Earl Kress, animation writer and historian and Vice-President of the Animation Guild, passed away September 19 of liver cancer, a month past his sixtieth birthday.
Since 1975 he worked for DePatie-Freleng, Disney, Hanna-Barbera, Marvel, Filmation, Universal and Warners Bros.
Earl was a true Renaissance man of animation. He won two Emmy Awards and an Annie Award for writing episodes of Pinky and the Brain for Warner Bros., and was nominated for an episode of Animaniacs. He wrote the last Road Runner short, Little Go Beep. He produced several DVDs of Hanna-Barbera and Warner Bros. classic cartoons, and wrote comic books for The Simpsons and Looney Tunes.
Among the series for which he wrote were Transformers, Pound Puppies, Taz-Mania and Baby Looney Tunes. He collaborated with Mark Evanier on June Foray’s autobiography, and contributed to the special features of many DVDs such as thr recent Top Cat. He also worked as a voice actor and as a puppeteer for the Muppets.
Earl joined the TAG Executive Board in 1995 and was elected Vice-President in 2004. As a union officer he was known as a tireless champion of animation writers’ rights. In the 2006 contract negotiations, Earl championed a proposal to guarantee health benefits for any writer who wrote at least one half-hour script in a coverage period, thus greatly increasing benefit coverage for freelance animation writers,
Services are pending; we will post when they are announced.
Earl Kress was the guy I knew longest in the animation business.
When I started at Disney, he was already on staff, working on “The Fox and the Hound.” For the first year I was there, his office was next to mine on the third floor of the old animation building. I was in a space the size of a broom closet. Since Earl was the senior guy, he occupied the office with the square footage of one-and-a-half broom closets.
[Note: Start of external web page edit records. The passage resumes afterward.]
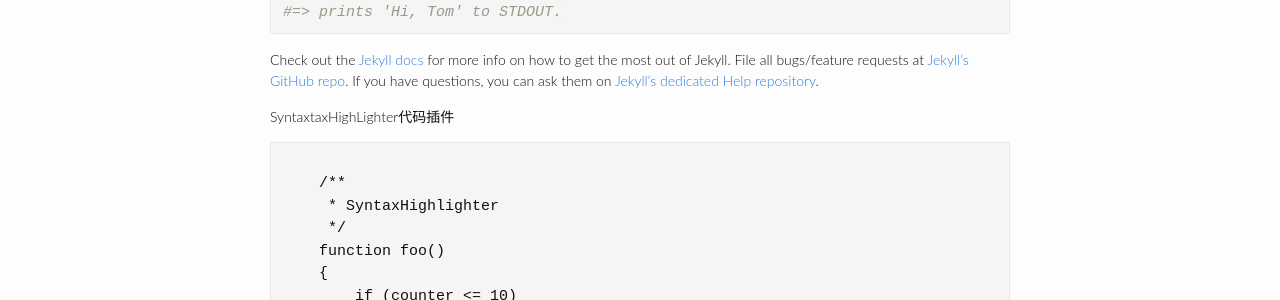
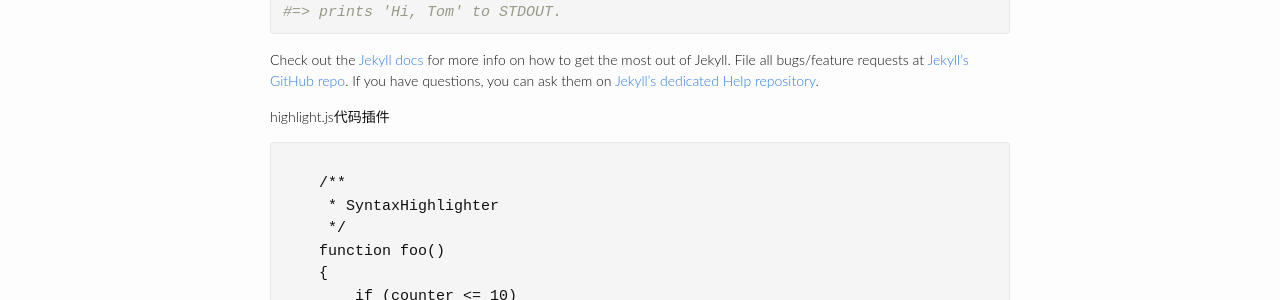
Before and after one commit to maple-yf/maplecumt, a Jekyll site: the page built from _posts/2015-04-09-welcome-to-jekyll copy.markdown, in a window 1280 px wide. Shown: the part 616-916 px from the top of the page. Built offline with Jekyll 4.4.1, drawn with Linux system fonts in a browser that asks for light colours; nearby versions of some CDN libraries; comment, search, counter and statistics services are not loaded.

Commit message:
no message

```diff
--- a/_includes/head.html
+++ b/_includes/head.html
@@ -15,7 +15,7 @@
   <script src="{{ site.baseurl }}/scripts/jquery-1.11.2.min.js"></script>
   <script src="{{ site.baseurl }}/scripts/pithy.js"></script>
 
-	<link rel="stylesheet" href="//cdnjs.cloudflare.com/ajax/libs/highlight.js/9.0.0/styles/default.min.css">
-	<script src="//cdnjs.cloudflare.com/ajax/libs/highlight.js/9.0.0/highlight.min.js"></script>
+	<!-- <link rel="stylesheet" href="//cdnjs.cloudflare.com/ajax/libs/highlight.js/9.0.0/styles/default.min.css">
+	<script src="//cdnjs.cloudflare.com/ajax/libs/highlight.js/9.0.0/highlight.min.js"></script>-->
 
 </head>
--- a/_posts/2015-04-09-welcome-to-jekyll copy.markdown
+++ b/_posts/2015-04-09-welcome-to-jekyll copy.markdown
@@ -21,7 +21,7 @@
 
 Check out the [Jekyll docs][jekyll] for more info on how to get the most out of Jekyll. File all bugs/feature requests at [Jekyll’s GitHub repo][jekyll-gh]. If you have questions, you can ask them on [Jekyll’s dedicated Help repository][jekyll-help].
 
-SyntaxtaxHighLighter代码插件
+ highlight.js代码插件
 <pre >
 	<code class="javascript">
     /**
```
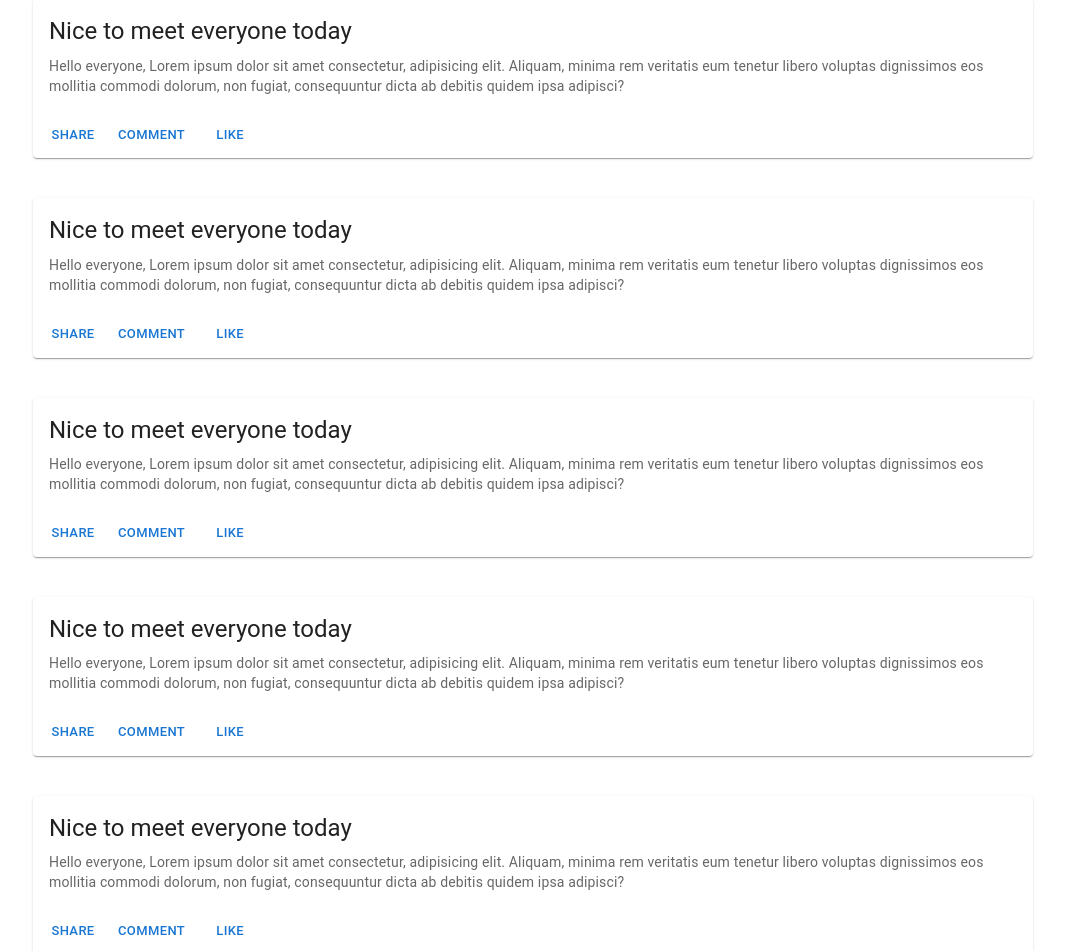
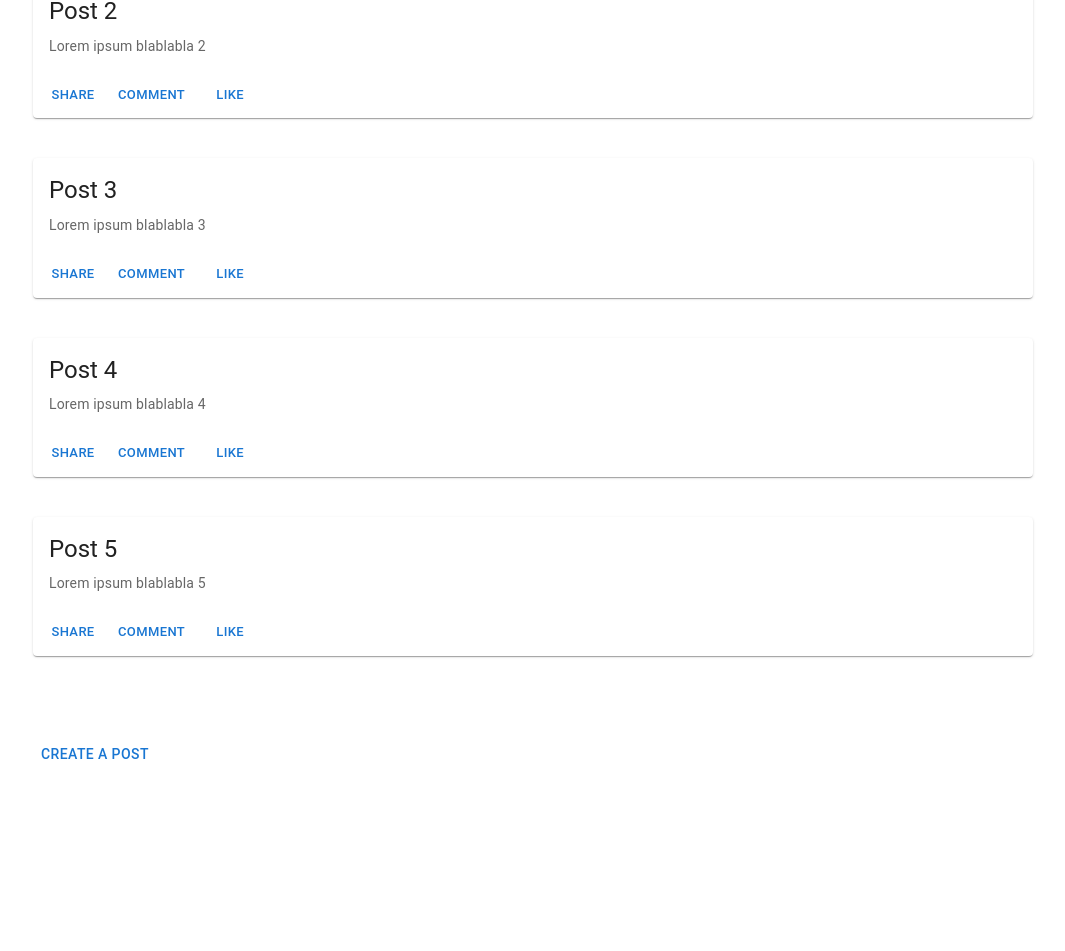
Before and after one commit to jasminelim327/Crissy, a React (Vite) app in the folder react-app/: page /Post in a window 1280 px wide. Shown: the part 240-1191 px from the top of the page, without its empty margins (7-1072 px from the left). After the commit the page ends 1052 px from the top, so only its background shows below. Built offline with nearby package versions, Linux system fonts and the light colour scheme.

Commit message:
update the post and post item action logic

```diff
--- a/react-app/package.json
+++ b/react-app/package.json
@@ -14,11 +14,12 @@
     "@mui/icons-material": "^5.11.16",
     "@mui/material": "^5.13.0",
     "@mui/x-date-pickers": "^6.5.0",
+    "axios": "^1.4.0",
     "bootstrap": "^5.2.3",
     "dayjs": "^1.11.7",
     "react": "^18.2.0",
     "react-dom": "^18.2.0",
-    "react-router-dom": "^6.11.1"
+    "react-router-dom": "^6.11.2"
   },
   "devDependencies": {
     "@types/react": "^18.0.27",
--- a/react-app/src/App.tsx
+++ b/react-app/src/App.tsx
@@ -6,8 +6,10 @@ import { BrowserRouter as Router, Routes, Route } from "react-router-dom";
 import Profile from "./components/Profile";
 import SignUp from "./components/SignUp";
 import Post from "./components/Post";
+import PostItem from "./components/PostItem";
 
 
+// /post/1
 
 function App (){
   return <div>
@@ -17,6 +19,7 @@ function App (){
         <Route path="/profile" element={<Profile />} />
         <Route path="/signup" element={<SignUp />} />
         <Route path="/Post" element={<Post />} />
+        <Route path="/post/:id" Component={PostItem} dynamic />
 
 
       </Routes>
--- a/react-app/src/components/Post.tsx
+++ b/react-app/src/components/Post.tsx
@@ -1,7 +1,8 @@
-import { AspectRatio, CenterFocusStrong, Margin } from "@mui/icons-material";
-import { Backdrop, Box, Button, Card, CardActions, CardContent, CardMedia, Divider, Fade, Grid, Modal, TextField, Typography } from "@mui/material"
-import { alignProperty } from "@mui/material/styles/cssUtils";
-import React, { useState } from "react"
+import { Backdrop, Box, Button, Fade, Grid, Modal, TextField, Typography } from "@mui/material"
+import React, { ReactElement, useEffect, useState } from "react"
+import PostItem from "./PostItem";
+import { useNavigate } from "react-router-dom";
+import axios from "axios";
 
 // const [count, setCount] = React.useState(0)
 
@@ -27,119 +28,98 @@ const style = {
     p: 4,
   };
 
+
+const userPosts = [
+    {
+        id: 1,
+        title: "Post 1",
+        content: "Lorem ipsum blablabla"
+    },
+    {
+        id: 2,
+        title: "Post 2",
+        content: "Lorem ipsum blablabla 2"
+    },
+    {
+        id: 3,
+        title: "Post 3",
+        content: "Lorem ipsum blablabla 3"
+    },
+    {
+        id: 4,
+        title: "Post 4",
+        content: "Lorem ipsum blablabla 4"
+    },
+    {
+        id: 5,
+        title: "Post 5",
+        content: "Lorem ipsum blablabla 5"
+    },
+]
+
+
+// const someObj: ObjectInterface = {
+//     a: 1,
+//     b: 2,
+// }
+
+// interface ObjectInterface {
+//     a: number;
+//     b: number;
+// }
+
+// const sum = (obj: ObjectInterface) => {
+//     return obj.a + obj.b;
+// }
+
 export default function Post() {
     const [open, setOpen] = React.useState(false);
+    const navigate = useNavigate();
     const handleOpen = () => setOpen(true);
     const handleClose = () => setOpen(false);
+
+    const postItems: ReactElement[] = [];
+    const [posts, setPosts] = useState([]);
+    // useEffect(() => {
+    //   const fetch = async () => {
+    //     try {
+    //       const { data } = await axios.get(userPosts);
+    //       setPosts(data);
+    //     } catch (err) {
+    //       console.error(err);
+    //     }
+    //   };
+    //   fetch();
+    // }, []);
+    /**
+     * [{ id, title, content}, {id, title, ccontent}]
+     */
+    const numberArr: number[] = [];
+
+    // write for loop
+    // for (let i = 0; i < 10; i++) {
+    //     numberArr.push(i)
+    // }
+
+
+    for (let i = 0; i < userPosts.length;  i++){
+      postItems.push(
+          <PostItem
+          key={userPosts[i].id}
+          id={userPosts[i].id}
+          title={userPosts[i].title}
+          content={userPosts[i].content}
+          // on click event -> create a path to the individual post - jasmine
+          onClick={() => navigate('/post/' + userPosts[i].id)}
+          />)
+    }
 
     return (
 
         <>
 
         <Grid spacing={3} justifyContent="space-between" alignItems="center">
-
-        <Card sx={{ maxWidth: 1000, alignItems:"center", justifyContent:"space-between" , margin:5}}>
-
-      <CardContent>
-        <Typography gutterBottom variant="h5" component="div">
-          Nice to meet everyone today
-        </Typography>
-        <Typography variant="body2" color="text.secondary">
-          Hello everyone, Lorem ipsum dolor sit amet consectetur, adipisicing elit. Aliquam, minima rem veritatis eum tenetur libero voluptas dignissimos eos mollitia commodi dolorum, non fugiat, consequuntur dicta ab debitis quidem ipsa adipisci?
-        </Typography>
-      </CardContent>
-      <CardActions>
-        <Button size="small">Share</Button>
-        <Button size="small">COMMENT</Button>
-        <Button size="small">Like</Button>
-
-      </CardActions>
-    </Card>
-
-    <Card sx={{ maxWidth: 1000, alignItems:"center", justifyContent:"space-between" , margin:5}}>
-
-      <CardContent>
-        <Typography gutterBottom variant="h5" component="div">
-          Nice to meet everyone today
-        </Typography>
-        <Typography variant="body2" color="text.secondary">
-          Hello everyone, Lorem ipsum dolor sit amet consectetur, adipisicing elit. Aliquam, minima rem veritatis eum tenetur libero voluptas dignissimos eos mollitia commodi dolorum, non fugiat, consequuntur dicta ab debitis quidem ipsa adipisci?
-        </Typography>
-      </CardContent>
-      <CardActions>
-        <Button size="small">Share</Button>
-        <Button size="small">COMMENT</Button>
-        <Button size="small">Like</Button>
-
-      </CardActions>
-    </Card>
-    <Card sx={{ maxWidth: 1000, alignItems:"center", justifyContent:"space-between" , margin:5}}>
-
-      <CardContent>
-        <Typography gutterBottom variant="h5" component="div">
-          Nice to meet everyone today
-        </Typography>
-        <Typography variant="body2" color="text.secondary">
-          Hello everyone, Lorem ipsum dolor sit amet consectetur, adipisicing elit. Aliquam, minima rem veritatis eum tenetur libero voluptas dignissimos eos mollitia commodi dolorum, non fugiat, consequuntur dicta ab debitis quidem ipsa adipisci?
-        </Typography>
-      </CardContent>
-      <CardActions>
-        <Button size="small">Share</Button>
-        <Button size="small">COMMENT</Button>
-        <Button size="small">Like</Button>
-
-      </CardActions>
-    </Card><Card sx={{ maxWidth: 1000, alignItems:"center", justifyContent:"space-between" , margin:5}}>
-
-      <CardContent>
-        <Typography gutterBottom variant="h5" component="div">
-          Nice to meet everyone today
-        </Typography>
-        <Typography variant="body2" color="text.secondary">
-          Hello everyone, Lorem ipsum dolor sit amet consectetur, adipisicing elit. Aliquam, minima rem veritatis eum tenetur libero voluptas dignissimos eos mollitia commodi dolorum, non fugiat, consequuntur dicta ab debitis quidem ipsa adipisci?
-        </Typography>
-      </CardContent>
-      <CardActions>
-        <Button size="small">Share</Button>
-        <Button size="small">COMMENT</Button>
-        <Button size="small">Like</Button>
-
-      </CardActions>
-    </Card><Card sx={{ maxWidth: 1000, alignItems:"center", justifyContent:"space-between" , margin:5}}>
-
-      <CardContent>
-        <Typography gutterBottom variant="h5" component="div">
-          Nice to meet everyone today
-        </Typography>
-        <Typography variant="body2" color="text.secondary">
-          Hello everyone, Lorem ipsum dolor sit amet consectetur, adipisicing elit. Aliquam, minima rem veritatis eum tenetur libero voluptas dignissimos eos mollitia commodi dolorum, non fugiat, consequuntur dicta ab debitis quidem ipsa adipisci?
-        </Typography>
-      </CardContent>
-      <CardActions>
-        <Button size="small">Share</Button>
-        <Button size="small">COMMENT</Button>
-        <Button size="small">Like</Button>
-
-      </CardActions>
-    </Card><Card sx={{ maxWidth: 1000, alignItems:"center", justifyContent:"space-between" , margin:5}}>
-
-      <CardContent>
-        <Typography gutterBottom variant="h5" component="div">
-          Nice to meet everyone today
-        </Typography>
-        <Typography variant="body2" color="text.secondary">
-          Hello everyone, Lorem ipsum dolor sit amet consectetur, adipisicing elit. Aliquam, minima rem veritatis eum tenetur libero voluptas dignissimos eos mollitia commodi dolorum, non fugiat, consequuntur dicta ab debitis quidem ipsa adipisci?
-        </Typography>
-      </CardContent>
-      <CardActions>
-        <Button size="small">Share</Button>
-        <Button size="small">COMMENT</Button>
-        <Button size="small">Like</Button>
-
-      </CardActions>
-    </Card>
-
-
+            {postItems}
         </Grid>
 
 
--- /dev/null
+++ b/react-app/src/components/PostItem.tsx
@@ -0,0 +1,61 @@
+import { Button, Card, CardActions, CardContent, Typography } from "@mui/material";
+import axios from "axios";
+import { MouseEventHandler, useEffect, useState } from "react";
+import { Navigate, useParams } from "react-router-dom";
+
+
+interface PostItemProps {
+    id: number;
+    title: string;
+    content: string;
+    onClick: MouseEventHandler ;
+  }
+
+function PostItem(props: PostItemProps){
+
+    const [post, SetPost] = useState({});
+    const {id} = useParams();
+    const {title} = useParams();
+
+    // useEffect(() => {
+    //     const fetch = async () => {
+    //       try {
+    //         const { data } = await axios.get(`https://jsonplaceholder.typicode.com/posts/${id}`);
+    //         SetPost(data);
+    //       } catch (err) {
+    //         console.error(err);
+    //       }
+    //     };
+    //     fetch();
+    //   }, []);
+
+    return (
+<>
+    <h1>{id}</h1>
+    <h1>{title}</h1>
+
+    <Card onClick={props.onClick}
+    sx={{ maxWidth: 1000, alignItems:"center", justifyContent:"space-between" , margin:5}}>
+
+    <CardContent>
+      <Typography gutterBottom variant="h5" component="div">
+        {props.title}
+      </Typography>
+      <Typography variant="body2" color="text.secondary">
+        {props.content}
+      </Typography>
+    </CardContent>
+    <CardActions>
+      <Button size="small">Share</Button>
+      <Button size="small">Comment</Button>
+      <Button size="small">Like</Button>
+
+    </CardActions>
+  </Card>
+
+
+  </>
+    )
+
+
+} export default PostItem
```
Also changed, not shown: 2 other files (tests, documents, lock files or other folders).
Years later, Mr. Kress and I were both freelancing for Warner Bros. Animation at the same time when the studio was launching "Tiny Toon Adventures." Shortly thereafter, I abandoned the writing game and became Business Representative for Local 839, but Earl stuck with his first love of creating animated cartoons. It wasn’t long before he was on the WBA staff full-time, writing "Pinky and the Brain" and winning Emmys.
And it wasn’t long after that Earl became a board member of The Animation Guild, and then Vice-President. He was on the TAG negotiating committee every time negotiations rolled around, adding his passion and expertise. (As noted above, the fact that animation writers under TAG can write two half-hour shows and qualify for health benefits AND a qualified pension year is largely due to Mr. Kress, who pushed for improvements in writers’ benefits and wages tenaciously and energetically.)
Earl kept writing almost to the very end of his life. His devoted wife Denise told me that even after he fell ill, he was still in the game, waiting to hear back from producers on an outline he’d completed. He left us way too soon, but the fact that he continued as a professional writer from his entry into the business in 1975 to 2011 is cause for celebration. Very few talents stay employed for thirty-five years in a field they love, particularly when the field is the movie business. But Earl made it happen.
Wherever you are now, Mr. Kress, I expect you’re doing funny voices for the other angels, and writing funny dialogue. And telling the winged denizens about the history of the cartoon business that you had such a hand in shaping.
-- Steve Hulett